■ **Activity**
If an entry holds a picture, skip the picture but copy everything else exactly.

*** Opening Data extracts ***

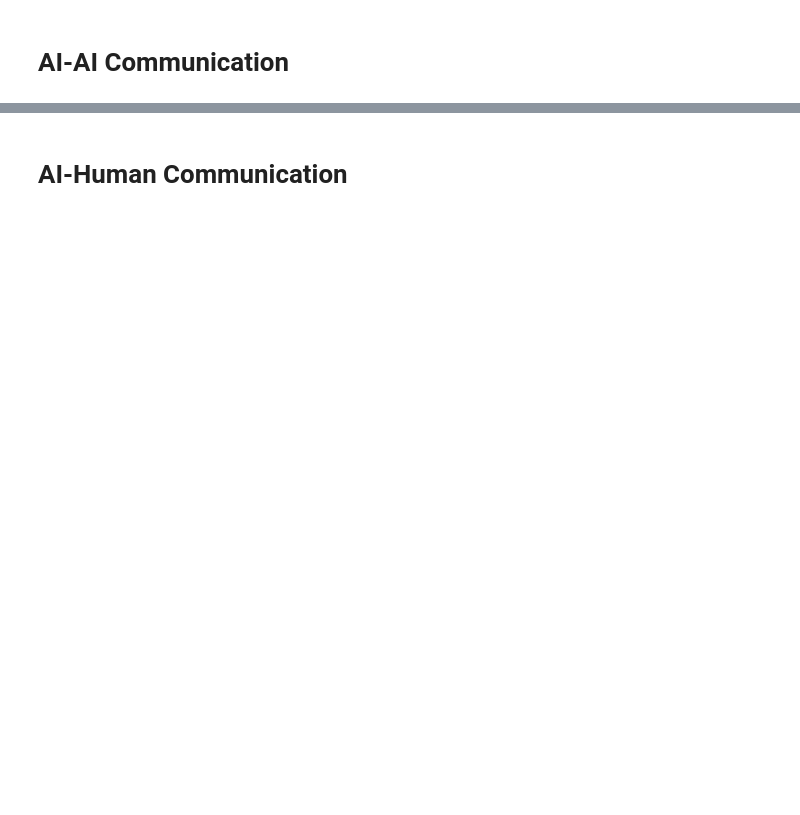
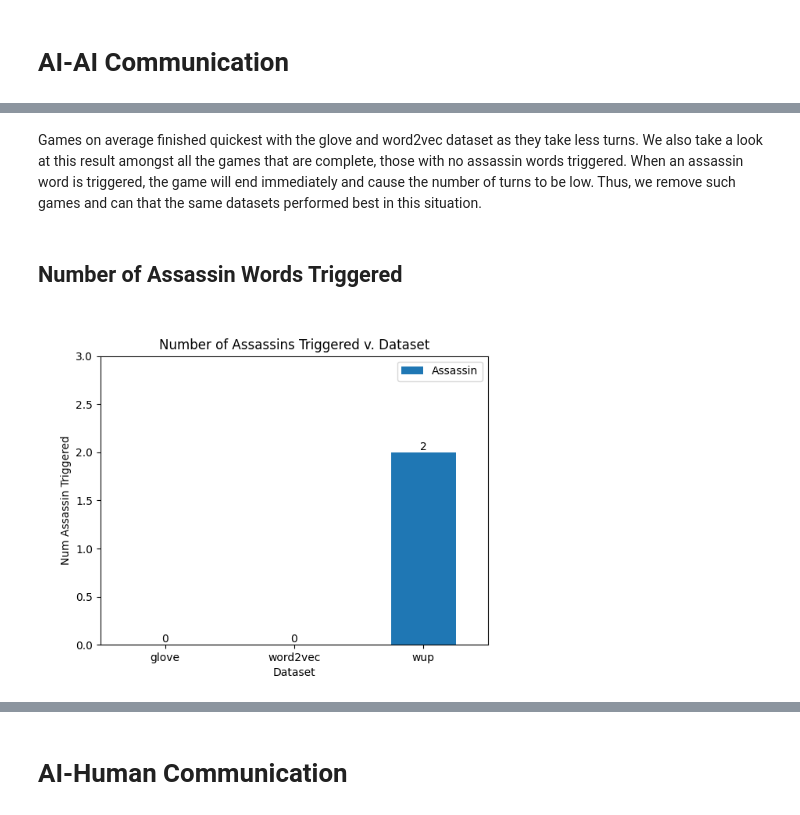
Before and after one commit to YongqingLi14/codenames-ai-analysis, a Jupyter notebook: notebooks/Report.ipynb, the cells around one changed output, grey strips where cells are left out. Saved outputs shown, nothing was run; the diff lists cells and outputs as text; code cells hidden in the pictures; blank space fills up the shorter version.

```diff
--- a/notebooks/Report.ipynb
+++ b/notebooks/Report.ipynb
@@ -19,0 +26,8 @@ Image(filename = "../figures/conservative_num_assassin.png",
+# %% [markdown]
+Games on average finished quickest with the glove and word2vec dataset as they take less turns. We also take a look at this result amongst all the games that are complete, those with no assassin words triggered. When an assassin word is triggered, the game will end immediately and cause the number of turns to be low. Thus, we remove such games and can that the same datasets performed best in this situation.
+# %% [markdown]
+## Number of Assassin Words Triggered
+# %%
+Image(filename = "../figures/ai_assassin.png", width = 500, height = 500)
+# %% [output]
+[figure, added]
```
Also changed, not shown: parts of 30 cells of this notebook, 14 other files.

*** Closing Data extracts ***

■ **Exercise output**
Before and after one commit to YongqingLi14/codenames-ai-analysis, a Jupyter notebook: notebooks/Report.ipynb, the cells around one changed output, grey strips where cells are left out. Saved outputs shown, nothing was run; the diff lists cells and outputs as text; code cells hidden in the pictures; blank space fills up the shorter version.

```diff
--- a/notebooks/Report.ipynb
+++ b/notebooks/Report.ipynb
@@ -19,0 +26,8 @@ Image(filename = "../figures/conservative_num_assassin.png",
+# %% [markdown]
+Games on average finished quickest with the glove and word2vec dataset as they take less turns. We also take a look at this result amongst all the games that are complete, those with no assassin words triggered. When an assassin word is triggered, the game will end immediately and cause the number of turns to be low. Thus, we remove such games and can that the same datasets performed best in this situation.
+# %% [markdown]
+## Number of Assassin Words Triggered
+# %%
+Image(filename = "../figures/ai_assassin.png", width = 500, height = 500)
+# %% [output]
+[figure, added]
```
Also changed, not shown: parts of 30 cells of this notebook, 14 other files.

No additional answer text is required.